What is Judicial Review: Importance, Scope and Types

Find out what is meant by judicial review and why it is important to safeguard the constitution and democracy.

Find out what is meant by judicial review and why it is important to safeguard the constitution and democracy.

Judicial review is the power conferred on the judiciary by the constitution, under which the judiciary can review enactments and executive orders of governments, whether state or central. This doctrine originated in the United States of America where it was put forward in the Marbury Vs Madison case.

The then Chief Justice of the United States Supreme Court, John Marshall, originated the idea. However, as mentioned above, it is the Constitution of India itself that grants such power to the judiciary.
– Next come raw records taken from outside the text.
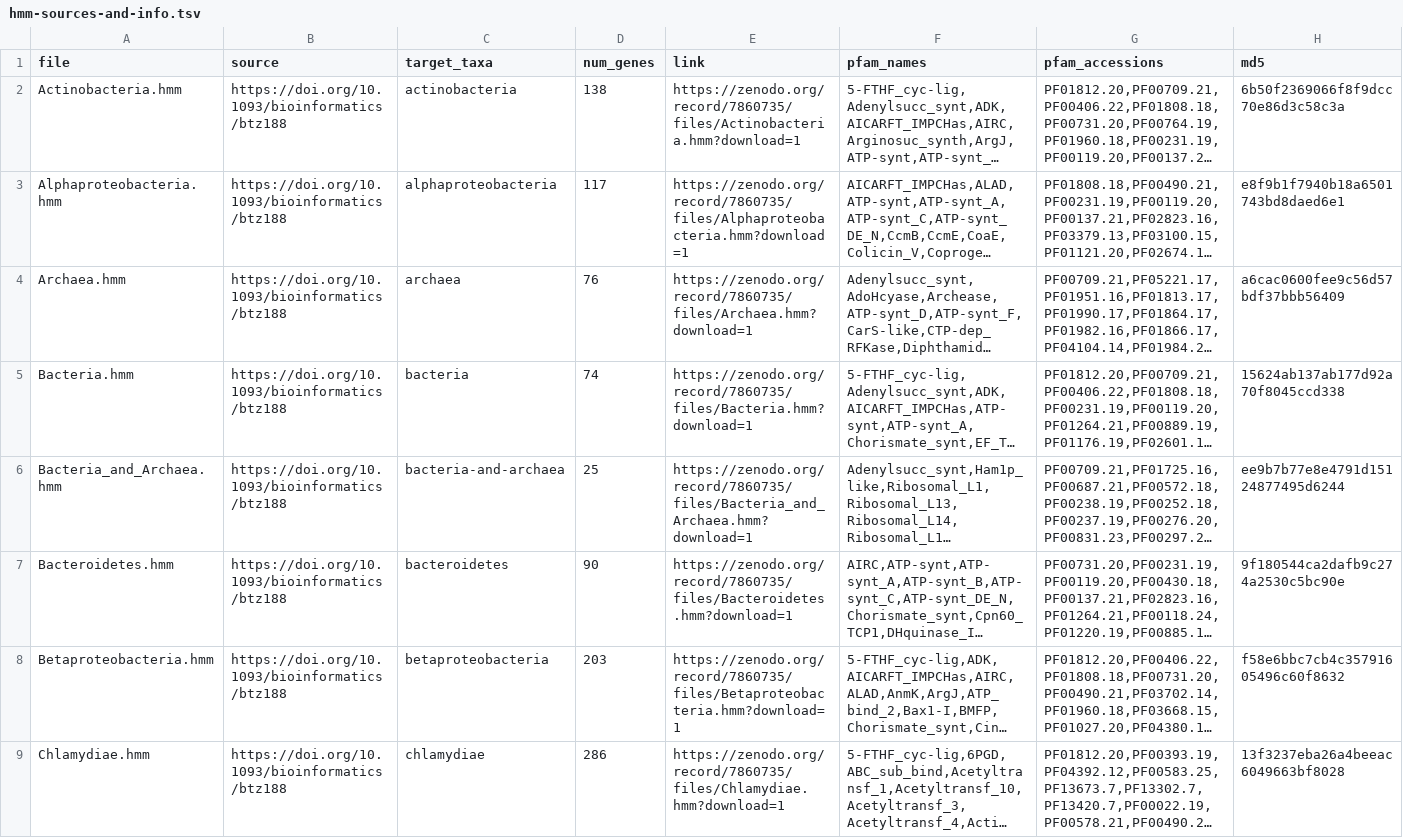
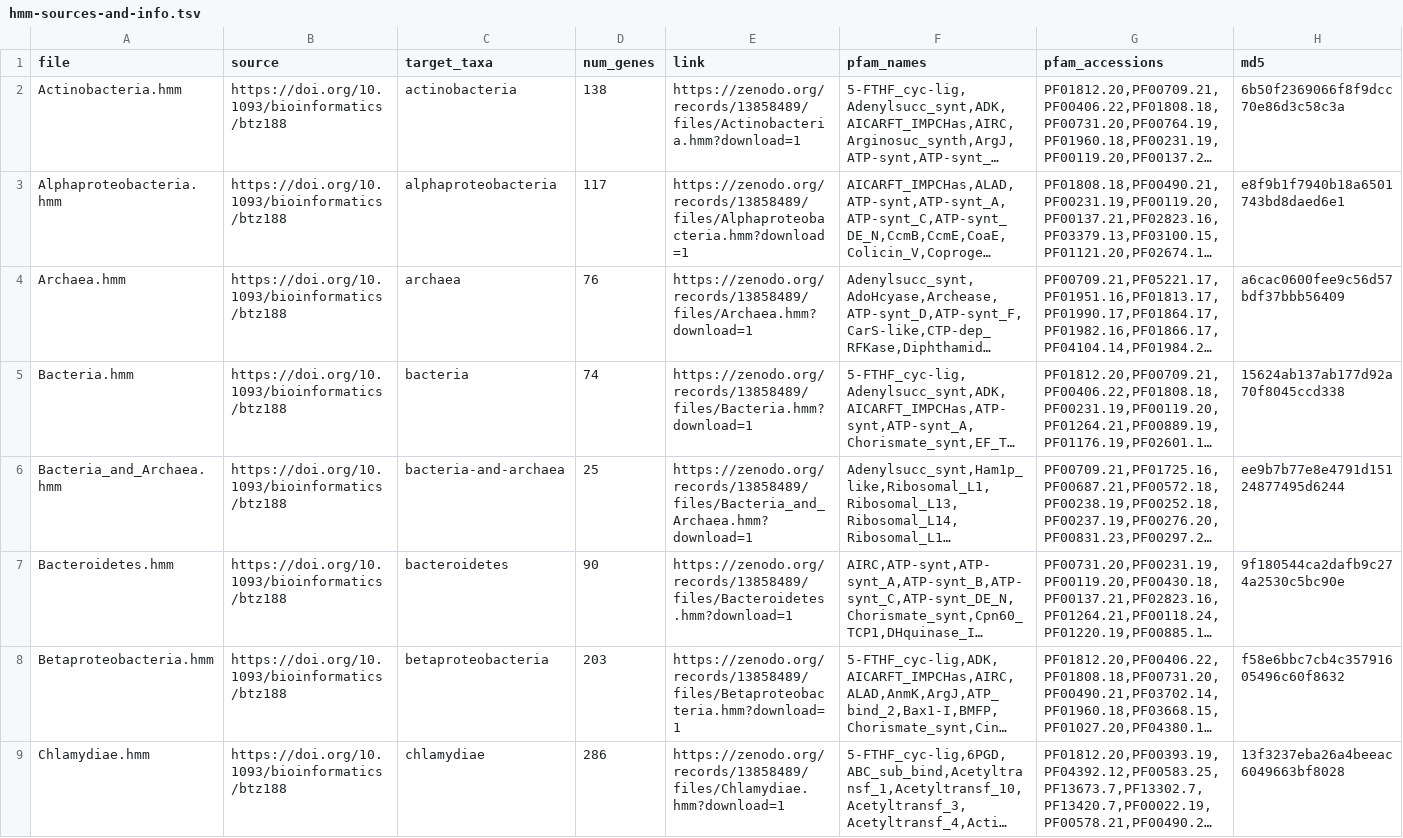
Before and after one commit to AstrobioMike/GToTree, a TSV file: hmm_sets/hmm-sources-and-info.tsv, drawn as a sheet; only a part is shown; long unchanged cells end in …; the diff covers the shown part only; the diff names each change by its address in the sheet, - before the commit and + after, or states it on an @@ line.

```diff
--- a/hmm_sets/hmm-sources-and-info.tsv
+++ b/hmm_sets/hmm-sources-and-info.tsv
-E2 (link): https://zenodo.org/record/7860735/files/Actinobacteria.hmm?download=1
+E2 (link): https://zenodo.org/records/13858489/files/Actinobacteria.hmm?download=1
-E3 (link): https://zenodo.org/record/7860735/files/Alphaproteobacteria.hmm?download=1
+E3 (link): https://zenodo.org/records/13858489/files/Alphaproteobacteria.hmm?download=1
-E4 (link): https://zenodo.org/record/7860735/files/Archaea.hmm?download=1
+E4 (link): https://zenodo.org/records/13858489/files/Archaea.hmm?download=1
-E5 (link): https://zenodo.org/record/7860735/files/Bacteria.hmm?download=1
+E5 (link): https://zenodo.org/records/13858489/files/Bacteria.hmm?download=1
-E6 (link): https://zenodo.org/record/7860735/files/Bacteria_and_Archaea.hmm?download=1
+E6 (link): https://zenodo.org/records/13858489/files/Bacteria_and_Archaea.hmm?download=1
-E7 (link): https://zenodo.org/record/7860735/files/Bacteroidetes.hmm?download=1
+E7 (link): https://zenodo.org/records/13858489/files/Bacteroidetes.hmm?download=1
-E8 (link): https://zenodo.org/record/7860735/files/Betaproteobacteria.hmm?download=1
+E8 (link): https://zenodo.org/records/13858489/files/Betaproteobacteria.hmm?download=1
-E9 (link): https://zenodo.org/record/7860735/files/Chlamydiae.hmm?download=1
+E9 (link): https://zenodo.org/records/13858489/files/Chlamydiae.hmm?download=1
```
Also changed, not shown: 11 edited cells elsewhere in this file, 1 other file.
The right to judicial review belongs to both the supreme courts and the high courts of the land.

The courts also have the power to declare null and void any law passed by the legislature if the law goes against the constitution on which the law cannot be imposed by the government.
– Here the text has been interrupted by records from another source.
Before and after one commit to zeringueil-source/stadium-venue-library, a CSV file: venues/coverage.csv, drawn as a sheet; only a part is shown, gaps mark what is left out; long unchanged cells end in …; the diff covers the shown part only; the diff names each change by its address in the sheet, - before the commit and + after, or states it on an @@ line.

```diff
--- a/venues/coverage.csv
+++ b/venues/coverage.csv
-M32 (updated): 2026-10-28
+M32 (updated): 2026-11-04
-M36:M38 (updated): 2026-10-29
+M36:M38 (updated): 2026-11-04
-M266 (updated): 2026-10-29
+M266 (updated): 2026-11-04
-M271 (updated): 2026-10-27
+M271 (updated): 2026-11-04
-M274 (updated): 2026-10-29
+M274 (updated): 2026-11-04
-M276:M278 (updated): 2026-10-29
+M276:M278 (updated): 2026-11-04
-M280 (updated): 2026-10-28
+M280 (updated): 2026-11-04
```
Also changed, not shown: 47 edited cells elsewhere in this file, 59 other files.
How important is judicial review?

  • Judicial review is necessary to uphold the principle of the supremacy of the constitution.
  • The possibility of judicial review prevents the abuse of power by the legislature and the executive.
  • It maintains the balance between the center and the state, thus maintaining the federal balance.
  • The provision protects the fundamental rights of citizens.
  • This provision guarantees the principle of the independence of the judiciary.

Scope of judicial review
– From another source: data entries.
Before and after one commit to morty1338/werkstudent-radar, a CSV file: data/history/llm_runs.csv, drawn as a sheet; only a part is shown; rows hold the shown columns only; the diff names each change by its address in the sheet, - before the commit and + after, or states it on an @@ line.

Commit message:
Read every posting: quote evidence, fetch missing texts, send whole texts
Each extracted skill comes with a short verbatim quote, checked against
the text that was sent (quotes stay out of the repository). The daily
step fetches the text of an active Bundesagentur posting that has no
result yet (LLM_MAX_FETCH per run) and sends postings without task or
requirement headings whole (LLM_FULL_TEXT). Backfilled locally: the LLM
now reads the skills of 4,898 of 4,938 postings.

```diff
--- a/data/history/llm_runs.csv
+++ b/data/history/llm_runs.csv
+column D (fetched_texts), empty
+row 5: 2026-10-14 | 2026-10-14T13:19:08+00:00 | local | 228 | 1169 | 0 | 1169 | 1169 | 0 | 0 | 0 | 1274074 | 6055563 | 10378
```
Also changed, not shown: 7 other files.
Judicial review is not absolute because certain conditions must be met to challenge a law in the Supreme Court or high courts, i.e. a law can only be challenged if:

  • This law violates the fundamental rights guaranteed by the constitution.
  • The said law goes against the provisions enshrined in the constitution.
  • The law that has been enacted is beyond the jurisdiction of the authority that drafted it.

Types of Judicial Review

The supply of judicial review in India has been notoriously divided into three broad categories by Judge Syed Shah Mohamed Quadri.

  • Judicial review of constitutional amendments.
  • Judicial review of legislation by parliament and state legislatures extends to subordinate legislation.
  • Judicial review of union and state administrative actions extending to state authorities.

READ: The President of India: Powers and Responsibilities

READ: Seventh Appendix: State, Union, and Concurrent Lists Explained